Bayern Munich’s 3-1 loss to RB Leipzig on the penultimate matchday of the Bundesliga season was perhaps the most massive blow since Thomas Tuchel has taken over as manager of the club for Julian Naglesmann. The club did fall out of both the DFB-Pokal and Champions League shortly after the board and front office decided to make the managerial switch so abruptly, but the Bundesliga title potentially slipping away is an incredibly bitter pill to swallow.
This would be the first time since the Jurgen Klopp era at Dortmund that a club besides Bayern would be lifting the Meisterschale. All of Bayern’s shortcomings this season, whether under Nagelsmann or Tuchel’s watch, would be compounded into Bayern’s first season since 2012 without silverware, but even then, they finished second in all three competitions. That wouldn’t be the case this time around if they lose out to Dortmund in the league after getting knocked out of both cups before the semi-finals.

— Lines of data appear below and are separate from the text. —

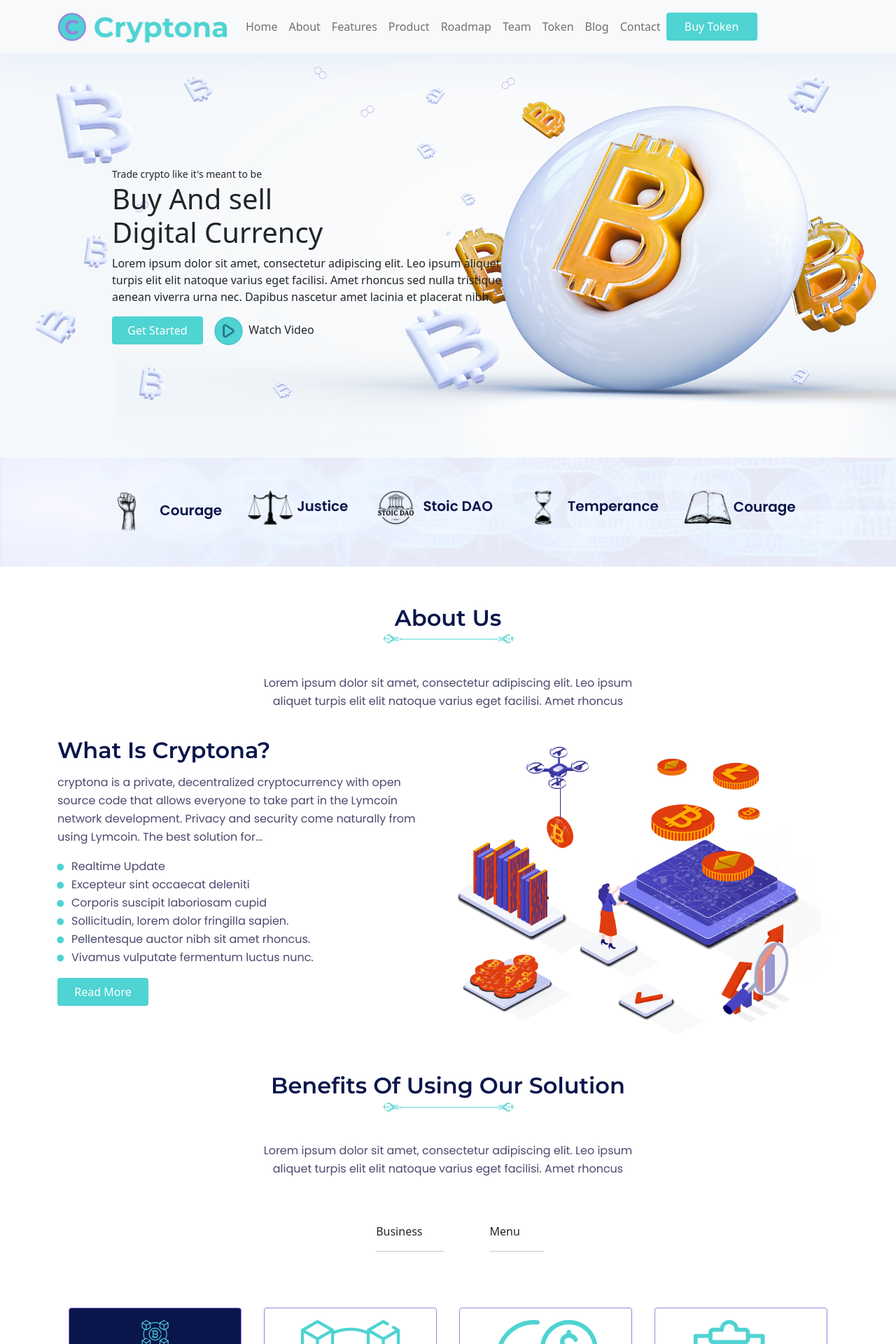
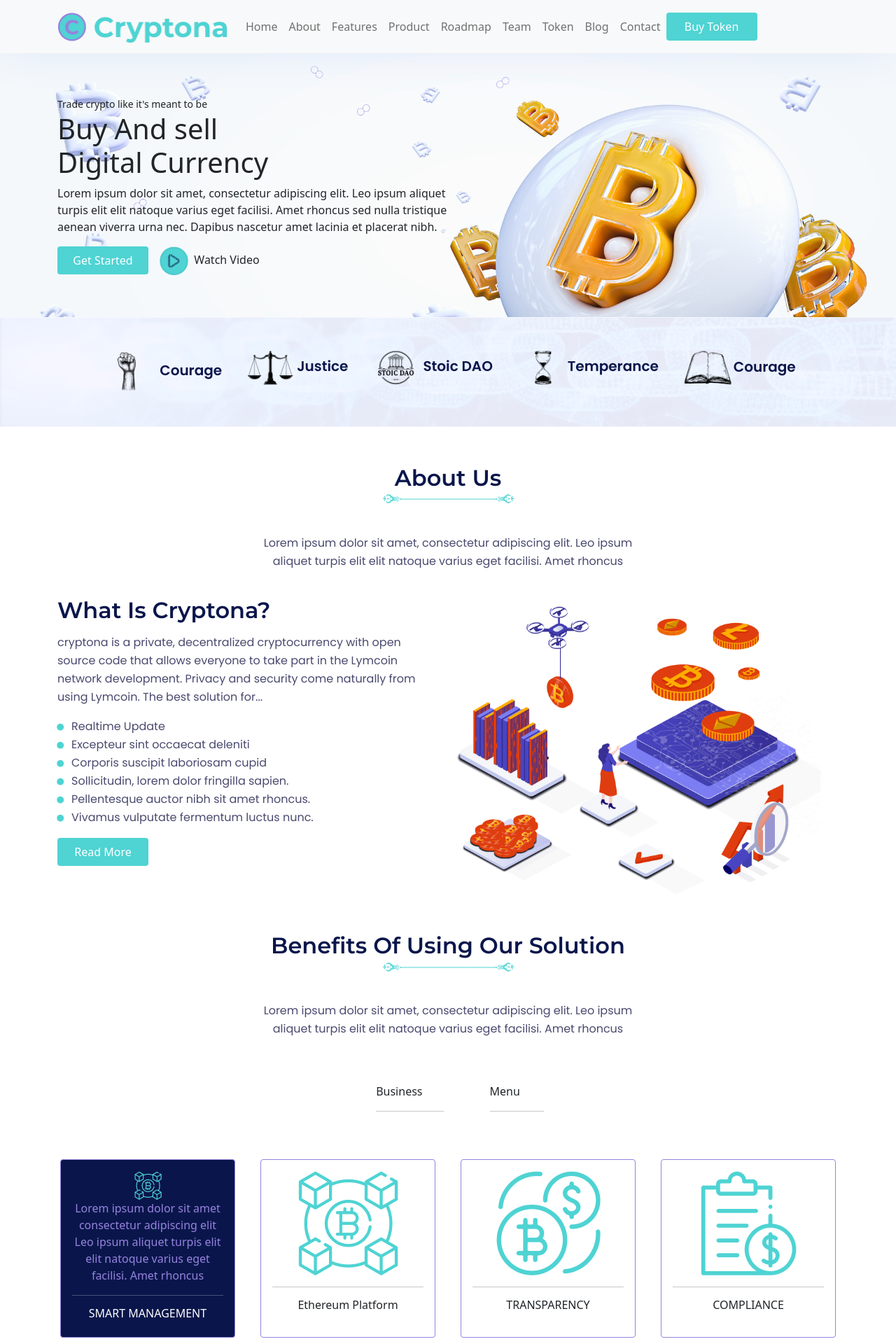
Before and after one commit to iknahar/Stoic-DAO, a React (Create React App) app: page / in a window 1280 px wide. Shown: the top 1920 px of the page at 70% size. Built offline with nearby package versions, Linux system fonts and the light colour scheme.

Commit message:
full responsive

```diff
--- a/src/components/pages/Benefit/Benefit.css
+++ b/src/components/pages/Benefit/Benefit.css
@@ -14,8 +14,8 @@
 }
 .benefit-div {
 
-  width: 270px;
+  width: 250px;
   border: 1px solid #9683de;
-  box-sizing: border-box;
+  /* box-sizing: border-box; */
   border-radius: 4px;
 }
--- a/src/components/pages/Benefit/Benefit.js
+++ b/src/components/pages/Benefit/Benefit.js
@@ -29,8 +29,8 @@ const benefit = () => {
         </div>
       </div>
       <div>
-        <div className='d-flex justify-content-between'>
-          <div className="benefit-div p-3 m-3 text-center" style={{backgroundColor:'#0A164B',color:'white'}}>
+        <div className='d-flex justify-content-between flex-wrap'>
+          <div className="benefit-div p-3 m-1 text-center" style={{backgroundColor:'#0A164B',color:'white'}}>
             <img src={require('../../asset/Vector (1).png')} alt='' />
             <p style={{color:'#9683DE'}}>
               Lorem ipsum dolor sit amet consectetur adipiscing elit Leo ipsum
@@ -40,17 +40,17 @@ const benefit = () => {
             <hr></hr>
             <h6>SMART MANAGEMENT</h6>
           </div>
-          <div className="benefit-div p-3 m-3 text-center">
+          <div className="benefit-div p-3 m-1 text-center">
             <img src={require('../../asset/Vector (2).png')} alt='' />
             <hr></hr>
             <h6>Ethereum Platform</h6>
           </div>
-          <div className="benefit-div p-3 m-3 text-center">
+          <div className="benefit-div p-3 m-1 text-center">
           <img src={require('../../asset/Union (1).png')} alt='' />
             <hr></hr>
             <h6>TRANSPARENCY</h6>
           </div>
-          <div className="benefit-div p-3 m-3 text-center">
+          <div className="benefit-div p-3 m-1 text-center">
           <img src={require('../../asset/Group (3).png')} alt='' />
             <hr></hr>
             <h6>COMPLIANCE</h6>
--- a/src/components/pages/Home/Home.css
+++ b/src/components/pages/Home/Home.css
@@ -12,5 +12,5 @@
   border-radius: 4px !important;
 }
 .content-bg{
-    padding: 10rem;
+    padding: 60px;
 }
--- a/src/components/pages/Home/Home.js
+++ b/src/components/pages/Home/Home.js
@@ -45,7 +45,7 @@ const Home = () => {
         </Navbar>
 
         {/* Hero section  */}
-        <div className="content-bg">
+        <div className="container content-bg">
           <small>Trade crypto like it's meant to be</small>
           <h1>
             Buy And sell <br /> Digital Currency
--- a/src/components/pages/Prices/Prices.js
+++ b/src/components/pages/Prices/Prices.js
@@ -171,10 +171,10 @@ let result;
 
       {/* ---------Cards---------------- */}
 
-      <div className="d-flex justify-content-between my-5">
+      <div className="d-flex justify-content-between my-5 flex-wrap">
         {/* ---------Bitcoin Card---------------- */}
 
-        <div className="benefit-div p-3 m-3 text-center">
+        <div className="benefit-div p-3 m-1 text-center">
           <img src={bitcoin} alt="" />
           <p className="cardLprice mt-3">15,025.00</p>
           <p className="cardLtext1 m-1">Best Price of 1 bitcoin</p>
@@ -194,7 +194,7 @@ let result;
         </div>
         {/* ---------Ethereum Card---------------- */}
 
-        <div className="benefit-div p-3 m-3 text-center">
+        <div className="benefit-div p-3 m-1 text-center">
           <img src={ethereum} alt="" />
           <p className="cardLprice mt-3">25,524.00</p>
           <p className="cardLtext1 m-1">Best Price of 1 ETHEREUM</p>
@@ -214,7 +214,7 @@ let result;
         </div>
         {/* --------- LITECOIN Card---------------- */}
 
-        <div className="benefit-div p-3 m-3 text-center">
+        <div className="benefit-div p-3 m-1 text-center">
           <img src={lite} alt="" />
           <p className="cardLprice mt-3">25,000.00</p>
           <p className="cardLtext1 m-1">Best Price of 1 LITECOIN</p>
@@ -234,7 +234,7 @@ let result;
         </div>
         {/* ---------DASH Card---------------- */}
 
-        <div className="benefit-div p-3 m-3 text-center">
+        <div className="benefit-div p-3 m-1 text-center">
           <img src={dash} alt="" />
           <p className="cardLprice mt-3">25,524.00</p>
           <p className="cardLtext1 m-1">Best Price of 1 DASH</p>
```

After the defeat to RB Leipzig last weekend, tensions were at their highest — the highest they’ve been since Tuchel took charge back in March. The Bundesliga title was put in to serious jeopardy and harsh questions were asked by the press following the loss, but Tuchel started to come out in defense of himself, saying that a lot of the problems at the club already existed before he even arrived midway through the Rückrunde.
“We lost this game, completely lost and that’s because of our behavior. If we lose, I want to lose against a better team, a better form of the day. I don’t want to lose because the game just slips through our hands. Because nobody does what makes us strong and what also makes a team strong,” he had ranted after the Leipzig loss, suggesting that his players lacked the right mentality to close out the game, resulting in the 3-1 loss (via Tz).
In the same line of questioning Tuchel faced about the teams sputtering performance levels, Tuchel slightly absolved himself of some blame, at least indirectly, by explaining that the root problems existed well before he took over as manager of Bayern. “If everything had been fine, there would have been no need to change coaches,” he said, insinuating that he had little to do with the pre-existing problems at the club.
Sport Bild’s Christian Falk was recently on “Lage der Liga” and analyzed Tuchel’s remark about the club making the decision to bring him in to replace Nagelsmann because of the problems that were already evident. “That was the first time that there was a small tip against Nagelsmann. Translated, that means: what there is now, everything to work through, Tuchel just does not manage in the short time,” Falk said.
“Tuchel has never kicked up a fuss. But now you notice how thin-skinned he becomes and that it slowly comes up. He always says he’s in charge now, but it’s already come through that he’s not responsible for everything that’s happening now, because he’s only been there for a few weeks,” Falk continued in his assessment of the situation.